  1. Be prepared - Take the time to assess the situation as fully as possible. This includes understanding the concern thoroughly in addition to how it impacts you and the company, practically as well as emotionally. Try to separate out the less crucial components from the core considerations. Once you have that clear, prepare for what you will say in detail. In that process, seek to identify the other person's agenda and what her likely reaction will be. Use logic rather than emotion to frame your argument; if you're too worked emotionally up then you're not ready to move forward. Lastly, seek to identify what an ideal outcome would look like that brings success and satisfaction to you both.
  2. Ask yourself, "How would I want to be approached?" - Oftentimes, the best measure for how best to advance an unpleasant conversation is to determine how you would like to be approached in such a situation. Unless you are one of those people who let things slide off of your back easily, your own intuition should guide you well. Naturally, setting and context are important. No one wants to be confronted in public or while they're in the middle of an important task. Ideally, they should know that the conversation is coming beforehand. This will help them begin to reflect about what might be bothering you. Of course, never begin any conversation if you are not in full control of your emotions. If you are not sure that you are ready to manage your emotions before the confrontation, role-play it with someone you trust and ask for feedback. Practice makes perfect, especially in cases such as these.
  3. Keep the conversation issues oriented - There is nothing wrong with being hard on the issues, so long as you remain soft on the person. Affirm your relationship with her and express your commitment to doing what you can to help achieve a positive outcome. Also express what is working before hitting home on the concerns. When expressing the problems, demonstrate as much care, respect, and compassion as you can muster. Once you have completed your opening statement stop talking. Don't hedge, qualify or compromise what you have said. Let the other person respond, and really seek to listen. Do your best to not argue. Stay calm, centered and focused.

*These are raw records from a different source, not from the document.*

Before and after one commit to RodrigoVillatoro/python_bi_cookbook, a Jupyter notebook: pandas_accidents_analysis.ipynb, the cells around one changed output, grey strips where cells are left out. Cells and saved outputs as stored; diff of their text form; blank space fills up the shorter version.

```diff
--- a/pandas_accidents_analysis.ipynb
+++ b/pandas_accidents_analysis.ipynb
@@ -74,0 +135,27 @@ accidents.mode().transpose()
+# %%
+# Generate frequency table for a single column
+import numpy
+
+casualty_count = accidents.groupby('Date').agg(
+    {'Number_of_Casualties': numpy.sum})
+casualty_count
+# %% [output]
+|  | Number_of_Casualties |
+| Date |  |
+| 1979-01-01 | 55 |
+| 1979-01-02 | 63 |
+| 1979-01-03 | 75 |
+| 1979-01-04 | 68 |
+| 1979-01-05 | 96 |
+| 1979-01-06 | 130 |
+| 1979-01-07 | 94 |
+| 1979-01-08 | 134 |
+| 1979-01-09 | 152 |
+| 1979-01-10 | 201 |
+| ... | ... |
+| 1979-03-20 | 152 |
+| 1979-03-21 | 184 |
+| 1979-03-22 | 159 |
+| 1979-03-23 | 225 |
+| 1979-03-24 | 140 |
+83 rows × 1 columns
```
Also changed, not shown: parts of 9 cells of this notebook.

  4. Be open to a new outcome - Though you will spend time thinking about your desired outcome and then rehearsing how to achieve it, it pays to remain open to the possibility of arriving at a different solution. Explore and discuss potential solutions and alternatives, and try to focus on both parties' individual needs and wants.
  5. Set a course of action - Once you have arrived at an agreement decide on a follow-up plan. What will each person will do to address the issue? Make sure that the goals that you set are S.M.A.R.T. (specific, measurable, achievable, realistic and timely) and come with an attached timeframe. Then make every effort to stay to the agreed to process.